China claims to have lifted 620m people out of poverty since reforms started in the 1970s. Even when using the World Bank’s number of 500 million, China has done a great job of alleviating poverty. However, much work remains to be made to consider China’s reforms an absolute success.
China’s poverty relief programs leave much to be desired. For instance, the central government designs 592 villages or counties as impoverished. But the criteria for classifying a village or county are complex and often revised. They include comparisons of poverty rates and average incomes with those of the province, adjustments for inflation, quotas on the number of villages that may count as poor and a ban on including villages that own collective enterprises, whatever their income level. Although the total number of places designated as impoverished has never moved from 592, those that compose the list are constantly changing.
Once a place is designated as impoverished it enjoys many subsidies from the national government.
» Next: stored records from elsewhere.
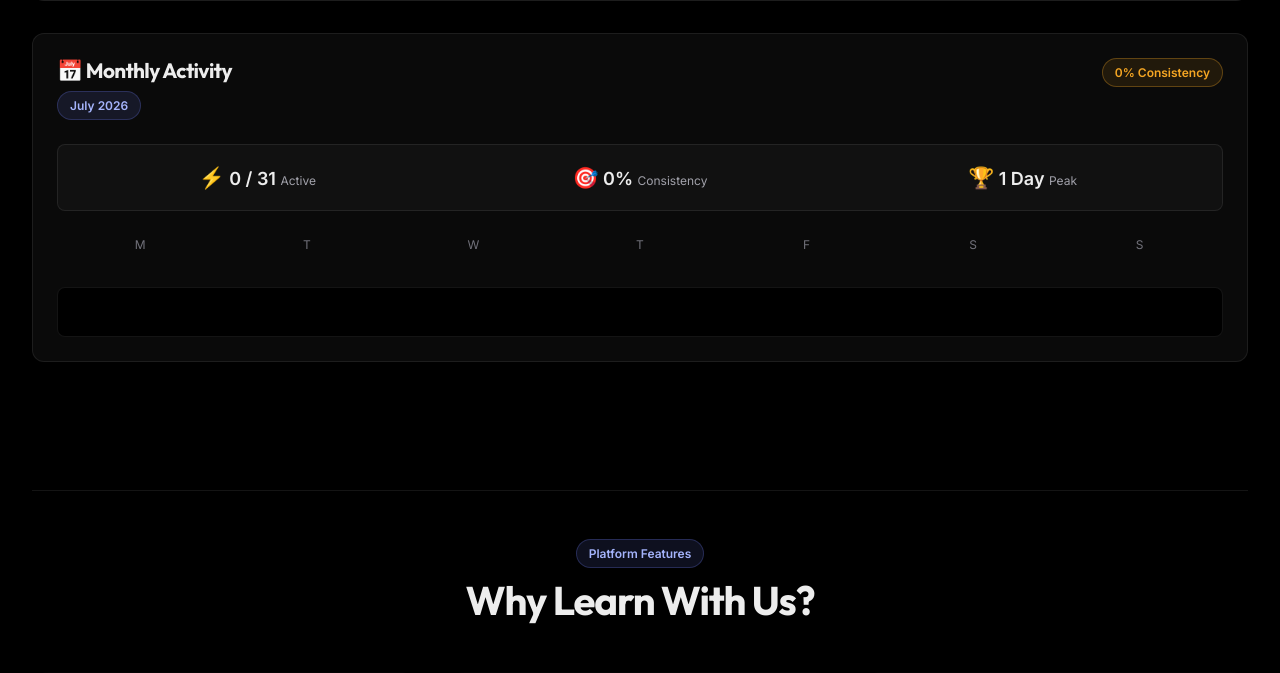
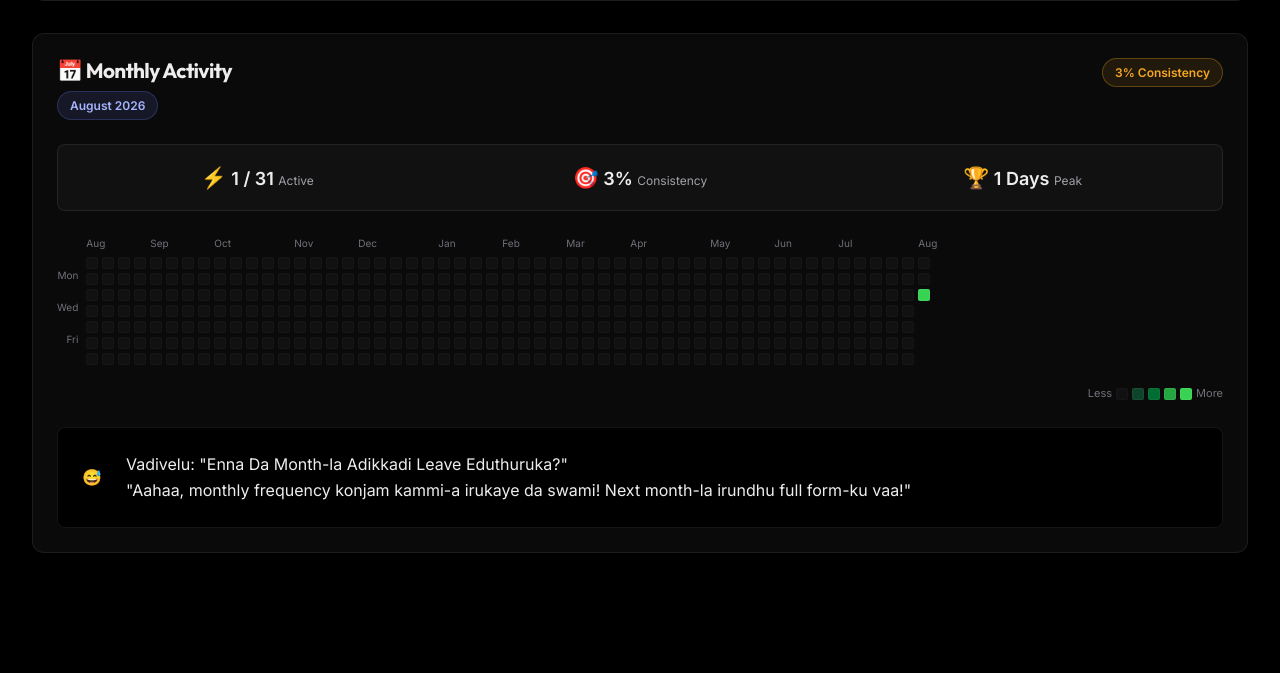
Before and after one commit to vikram1110dev/Python-Kadhai-python-learning-web-application-, a Django app: page / in a window 1280 px wide. Shown: the part 1484-2157 px from the top of the page. Run offline with Django 4.2, Linux system fonts and the light colour scheme; data comes from the database, SQL or seed files in the repository; both versions use the stored data as it was after the commit; some libraries are stand-ins or nearby versions.

Commit message:
feat: implement GitHub-style Activity Heatmap and apply security fixes

```diff
--- a/kadhai/models.py
+++ b/kadhai/models.py
@@ -9,7 +9,7 @@ class Lesson(models.Model):
     english_exp = models.TextField(help_text="English explanation with HTML formatting")
     initial_code = models.TextField(blank=True, default='')
     expected_output = models.TextField(blank=True, default='')
-    order = models.PositiveIntegerField(default=1)
+    order = models.PositiveIntegerField(default=1, db_index=True)
 
     class Meta:
         ordering = ['order', 'id']
--- a/kadhai/views.py
+++ b/kadhai/views.py
@@ -4,6 +4,7 @@ import random
 from django.shortcuts import render
 from django.http import JsonResponse
 from django.views.decorators.csrf import csrf_exempt
+from django.core.cache import cache
 from .models import Lesson, Quiz, ChatbotResponse
 from .rag_engine import RAGEngine
 
@@ -55,6 +56,15 @@ def chat_api(request):
     if request.method != 'POST':
         return JsonResponse({"error": "POST method required"}, status=405)
 
+    client_ip = request.META.get('REMOTE_ADDR', 'unknown')
+    cache_key = f"rate_limit_chat_{client_ip}"
+    requests_count = cache.get(cache_key, 0)
+
+    if requests_count >= 10:
+        return JsonResponse({"reply": "Too many requests. Please wait a minute boss! ⏳", "source": None}, status=429)
+
+    cache.set(cache_key, requests_count + 1, timeout=60)
+
     try:
         data = json.loads(request.body.decode('utf-8'))
     except Exception:
--- a/python_kadhai/settings.py
+++ b/python_kadhai/settings.py
@@ -9,12 +9,12 @@ import os
 BASE_DIR = Path(__file__).resolve().parent.parent
 
 # SECURITY WARNING: keep the secret key used in production secret!
-SECRET_KEY = 'django-insecure-python-kadhai-secret-key-change-in-production'
+SECRET_KEY = os.environ.get('SECRET_KEY', 'django-insecure-python-kadhai-secret-key-change-in-production')
 
 # SECURITY WARNING: don't run with debug turned on in production!
-DEBUG = True
+DEBUG = os.environ.get('DEBUG', 'True') == 'True'
 
-ALLOWED_HOSTS = ['*']
+ALLOWED_HOSTS = os.environ.get('ALLOWED_HOSTS', '*').split(',')
 
 # Application definition
 INSTALLED_APPS = [
--- a/static/app.js
+++ b/static/app.js
@@ -128,13 +128,13 @@ function renderLesson() {
         <span class="exp-label">
           <span style="font-size: 1.2rem;">🎭</span> Tanglish
         </span>
-        <div class="exp-text">${typeof formatCodeExamples === 'function' ? formatCodeExamples(lesson.tanglishExp) : lesson.tanglishExp}</div>
+        <div class="exp-text">${window.DOMPurify ? DOMPurify.sanitize(typeof formatCodeExamples === 'function' ? formatCodeExamples(lesson.tanglishExp) : lesson.tanglishExp) : (typeof formatCodeExamples === 'function' ? formatCodeExamples(lesson.tanglishExp) : lesson.tanglishExp)}</div>
       </div>
       <div class="exp-panel english">
         <span class="exp-label">
           <span style="font-size: 1.2rem;">📘</span> English
         </span>
-        <div class="exp-text">${typeof formatCodeExamples === 'function' ? formatCodeExamples(lesson.englishExp) : lesson.englishExp}</div>
+        <div class="exp-text">${window.DOMPurify ? DOMPurify.sanitize(typeof formatCodeExamples === 'function' ? formatCodeExamples(lesson.englishExp) : lesson.englishExp) : (typeof formatCodeExamples === 'function' ? formatCodeExamples(lesson.englishExp) : lesson.englishExp)}</div>
       </div>
     </div>
   `;
@@ -226,7 +226,7 @@ function handleQuizSubmission(selectedIndex, event) {
 
   feedbackContainer.innerHTML = `
     <div class="result-headline ${isCorrect ? 'success' : 'error'}">${memeInfo.headline}</div>
-    <div style="margin: 0.5rem 0 1.5rem 0; font-size: 1.1rem; color: #94a3b8; max-width: 600px;">${memeInfo.text}</div>
+    <div style="margin: 0.5rem 0 1.5rem 0; font-size: 1.1rem; color: #94a3b8; max-width: 600px;">${window.DOMPurify ? DOMPurify.sanitize(memeInfo.text) : memeInfo.text}</div>
     <div style="background: rgba(0,0,0,0.2); padding: 1rem; border-radius: var(--radius-lg); margin-bottom: 1.5rem;">
       ${memeInfo.svg}
     </div>
@@ -987,33 +987,69 @@ function renderMonthlyAnalytics() {
   const peakStreakEl = document.getElementById("monthly-peak-streak");
   if (peakStreakEl) peakStreakEl.textContent = `${Math.max(streakData.count || 1, activeDaysCount)} Days`;
 
-  // Populate Calendar Grid
-  const calendarGrid = document.getElementById("monthly-calendar-grid");
-  if (calendarGrid) {
-    calendarGrid.innerHTML = "";
-
-    // Empty offset padding cells
-    for (let i = 0; i < firstDayOfWeek; i++) {
-      const emptyCell = document.createElement("div");
-      emptyCell.className = "calendar-day-cell empty";
-      calendarGrid.appendChild(emptyCell);
-    }
-
-    // Day cells (1..N)
-    for (let day = 1; day <= daysInMonth; day++) {
-      const dayStr = `${year}-${String(month + 1).padStart(2, '0')}-${String(day).padStart(2, '0')}`;
+  // Populate Heatmap Grid (Last 365 Days)
+  const heatmapGrid = document.getElementById("heatmap-grid");
+  if (heatmapGrid) {
+    heatmapGrid.innerHTML = "";
+
+    const daysToRender = 365;
+    const endDate = new Date();
+    // Calculate start date and align to Sunday (start of column)
+    const startDate = new Date(endDate);
+    startDate.setDate(endDate.getDate() - daysToRender + 1);
+    while (startDate.getDay() !== 0) {
+      startDate.setDate(startDate.getDate() - 1);
+    }
+
+    const timeDiff = endDate.getTime() - startDate.getTime();
+    const totalGridDays = Math.floor(timeDiff / (1000 * 3600 * 24)) + 1;
+
+    for (let i = 0; i < totalGridDays; i++) {
+      const d = new Date(startDate.getTime());
+      d.setDate(startDate.getDate() + i);
+      const dayStr = `${d.getFullYear()}-${String(d.getMonth() + 1).padStart(2, '0')}-${String(d.getDate()).padStart(2, '0')}`;
       const isActive = activityLog[dayStr] === true;
-      const isToday = day === todayDateNum;
-
-      const dayCell = document.createElement("div");
-      dayCell.className = `calendar-day-cell ${isActive ? 'active-day' : ''} ${isToday ? 'today' : ''}`;
-      dayCell.setAttribute("title", `${monthNames[month]} ${day}, ${year} ${isActive ? '(Active 🔥)' : ''}`);
-
-      dayCell.innerHTML = `
-        <span>${day}</span>
-        ${isActive ? '<span class="calendar-day-icon">🔥</span>' : ''}
-      `;
-      calendarGrid.appendChild(dayCell);
+
+      const cell = document.createElement("div");
+      cell.className = `heatmap-cell ${isActive ? 'level-4' : 'level-0'}`;
+      cell.setAttribute("title", `${monthNames[d.getMonth()]} ${d.getDate()}, ${d.getFullYear()} ${isActive ? '(Active 🔥)' : '(No Activity)'}`);
+      heatmapGrid.appendChild(cell);
+    }
+
+    // Populate Month Labels (X-axis)
+    const heatmapLabelsX = document.getElementById("heatmap-labels-x");
+    if (heatmapLabelsX) {
+      heatmapLabelsX.innerHTML = "";
+      const shortMonthNames = ["Jan", "Feb", "Mar", "Apr", "May", "Jun", "Jul", "Aug", "Sep", "Oct", "Nov", "Dec"];
+      let lastMonth = -1;
+
+      for (let i = 0; i < totalGridDays; i += 7) {
+        const d = new Date(startDate.getTime());
+        d.setDate(startDate.getDate() + i);
+
+        // Check Wednesday to determine the column's primary month
+        const midWeek = new Date(d.getTime());
+        midWeek.setDate(d.getDate() + 3);
+        const colMonth = midWeek.getMonth();
+
+        if (colMonth !== lastMonth) {
+          lastMonth = colMonth;
+          const colIndex = i / 7;
+          const label = document.createElement("span");
+          label.className = "heatmap-month-label";
+          label.textContent = shortMonthNames[colMonth];
+          label.style.left = `${colIndex * 16}px`; // 12px width + 4px gap = 16px per column
+          heatmapLabelsX.appendChild(label);
+        }
+      }
+    }
+
+    // Auto-scroll to the right to see the latest days
+    const scrollContainer = document.querySelector('.heatmap-scroll-container');
+    if (scrollContainer) {
+      setTimeout(() => {
+        scrollContainer.scrollLeft = scrollContainer.scrollWidth;
+      }, 100);
     }
   }
 
@@ -1374,6 +1410,7 @@ function initDashboardWidgets() {
   renderStreakWidget();
   updateUserRank();
   renderDashboardStats();
+  renderMonthlyAnalytics();
 }
 
 function renderDashboardStats() {
--- a/static/index.css
+++ b/static/index.css
@@ -1441,23 +1441,26 @@ main {
 .streak-meme-headline { font-weight: 700; font-size: var(--text-lg); color: var(--accent-warning); margin-bottom: var(--space-1); }
 .streak-meme-text { color: var(--text-secondary); font-size: var(--text-sm); }
 
-/* Calendar */
-.calendar-wrapper { margin-top: var(--space-6); }
-.calendar-days-header {
-  display: grid; grid-template-columns: repeat(7, 1fr); text-align: center;
-  font-size: var(--text-xs); color: var(--text-tertiary); margin-bottom: var(--space-2);
-}
-.calendar-grid { display: grid; grid-template-columns: repeat(7, 1fr); gap: 4px; }
-.calendar-day-cell {
-  aspect-ratio: 1; background: var(--bg-main); border: 1px solid transparent;
-  border-radius: var(--radius-sm); display: flex; flex-direction: column;
-  align-items: center; justify-content: center; font-size: var(--text-xs); color: var(--text-secondary);
-  position: relative; transition: all var(--transition-fast);
-}
-.calendar-day-cell:hover:not(.empty) { background: var(--bg-surface-elevated); border-color: var(--border-subtle); }
-.calendar-day-cell.active-day { background: rgba(23, 201, 100, 0.05); color: var(--accent-success); border: 1px solid rgba(23, 201, 100, 0.2); }
-.calendar-day-cell.today { border: 1px solid var(--accent-warning); color: #fff; }
-.calendar-day-icon { font-size: 0.6rem; position: absolute; bottom: 2px; }
+/* GitHub Style Heatmap */
+.heatmap-wrapper { margin-top: var(--space-6); display: flex; flex-direction: column; gap: 8px; }
+.heatmap-scroll-container { display: flex; gap: 4px; overflow-x: auto; padding-bottom: 8px; }
+.heatmap-scroll-container::-webkit-scrollbar { height: 6px; }
+.heatmap-scroll-container::-webkit-scrollbar-thumb { background: var(--border-subtle); border-radius: 4px; }
+.heatmap-labels-y { display: grid; grid-template-rows: repeat(7, 12px); gap: 4px; font-size: 10px; color: var(--text-tertiary); text-align: right; padding-right: 4px; line-height: 12px; }
+.heatmap-labels-x { font-size: 10px; color: var(--text-tertiary); margin-bottom: 4px; }
+.heatmap-month-label { position: absolute; top: 0; }
+.heatmap-labels-y span:nth-child(1) { grid-row: 2; } /* Mon */
+.heatmap-labels-y span:nth-child(2) { grid-row: 4; } /* Wed */
+.heatmap-labels-y span:nth-child(3) { grid-row: 6; } /* Fri */
+.heatmap-grid { display: grid; grid-auto-flow: column; grid-template-rows: repeat(7, 12px); gap: 4px; }
+.heatmap-cell { width: 12px; height: 12px; background: var(--bg-surface-elevated); border-radius: 2px; transition: all 0.2s; border: 1px solid rgba(255, 255, 255, 0.02); }
+.heatmap-cell:hover { opacity: 0.8; border-color: var(--border-subtle); cursor: pointer; }
+.heatmap-cell.level-0 { background: var(--bg-surface-elevated); }
+.heatmap-cell.level-1 { background: #0e4429; border-color: rgba(255,255,255,0.05); }
+.heatmap-cell.level-2 { background: #006d32; border-color: rgba(255,255,255,0.05); }
+.heatmap-cell.level-3 { background: #26a641; border-color: rgba(255,255,255,0.05); }
+.heatmap-cell.level-4 { background: #39d353; border-color: rgba(255,255,255,0.05); }
+.heatmap-legend { display: flex; align-items: center; justify-content: flex-end; gap: 4px; font-size: 11px; color: var(--text-tertiary); margin-top: 4px; }
 
 /* Sections */
 .section-divider {
--- a/templates/index.html
+++ b/templates/index.html
@@ -10,7 +10,7 @@
   <link rel="preconnect" href="https://fonts.googleapis.com">
   <link rel="preconnect" href="https://fonts.gstatic.com" crossorigin>
   <link href="https://fonts.googleapis.com/css2?family=Inter:wght@400;500;600&family=Outfit:wght@500;700;800&display=swap" rel="stylesheet">
-  <link rel="stylesheet" href="{% static 'index.css' %}?v=8.0">
+  <link rel="stylesheet" href="{% static 'index.css' %}?v=8.2">
 </head>
 
 <body>
@@ -223,13 +223,27 @@
               </div>
             </div>
 
-            <!-- Monthly Activity Calendar Grid -->
-            <div class="calendar-wrapper">
-              <div class="calendar-days-header">
-                <span>M</span><span>T</span><span>W</span><span>T</span><span>F</span><span>S</span><span>S</span>
+            <!-- GitHub Style Heatmap Grid -->
+            <div class="heatmap-wrapper">
+              <div class="heatmap-scroll-container">
+                <div class="heatmap-labels-y" style="margin-top: 18px;">
+                  <span>Mon</span><span>Wed</span><span>Fri</span>
+                </div>
+                <div style="display: flex; flex-direction: column;">
+                  <div class="heatmap-labels-x" id="heatmap-labels-x" style="position: relative; height: 18px; width: 100%;"></div>
+                  <div class="heatmap-grid" id="heatmap-grid">
+                    <!-- Populated dynamically via app.js -->
+                  </div>
+                </div>
               </div>
-              <div class="calendar-grid" id="monthly-calendar-grid">
-                <!-- Populated dynamically via app.js -->
+              <div class="heatmap-legend">
+                <span>Less</span>
+                <div class="heatmap-cell level-0"></div>
+                <div class="heatmap-cell level-1"></div>
+                <div class="heatmap-cell level-2"></div>
+                <div class="heatmap-cell level-3"></div>
+                <div class="heatmap-cell level-4"></div>
+                <span>More</span>
               </div>
             </div>
 
@@ -627,6 +641,9 @@
     </div>
   </footer>
 
+  <!-- DOMPurify for XSS Protection -->
+  <script src="https://cdnjs.cloudflare.com/ajax/libs/dompurify/3.0.6/purify.min.js"></script>
+
   <!-- Pyodide WebAssembly Python Engine -->
   <script src="https://cdn.jsdelivr.net/pyodide/v0.26.1/full/pyodide.js"></script>
 
@@ -644,6 +661,6 @@
   </div>
 
   <!-- Include App Logic -->
-  <script src="{% static 'app.js' %}?v=8.0"></script>
+  <script src="{% static 'app.js' %}?v=8.2"></script>
 </body>
 </html>
```
Also changed, not shown: db.sqlite3, kadhai/migrations/0002_alter_chatbotresponse_options_alter_quiz_options_and_more.py (added).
In 2012, when the list was last updated, Xinshao county in Hunan in south-central China was added. Local officials used the county’s official website to trumpet this “exceptional good tidings” after two years of “arduous efforts” and “untold hardships”. A large roadside board added its “ardent congratulations”. After nationwide criticism, the officials accepted that their words had been badly chosen. But their cheer was understandable: the official designation was worth an extra 560m yuan for the county each year from the central government.
The perverse incentives this system causes are not the only problem. The subsidies hardly succeed to substantially improve the livelihood of everyday citizens. Although they’re told that the money goes to the local credit union where they can apply for loans, only the politically connected are actually able to borrow money. Additionally, government officials find a way to spend the remainder of the subsidies on themselves rather than on improving the average citizen’s welfare. For example, state television reported on two counties, one in Ningxia and one in Hubei, where local governments spent 100m yuan each on new headquarters.
China’s is currently unable to efficiently provide a safety net for its most unprivileged citizens. This is a growing concern that will define China’s growth model towards the future. If this problem is not addressed the Communist Government won’t be able to legitimate its hold on power by pointing out to economic success at it has in the past.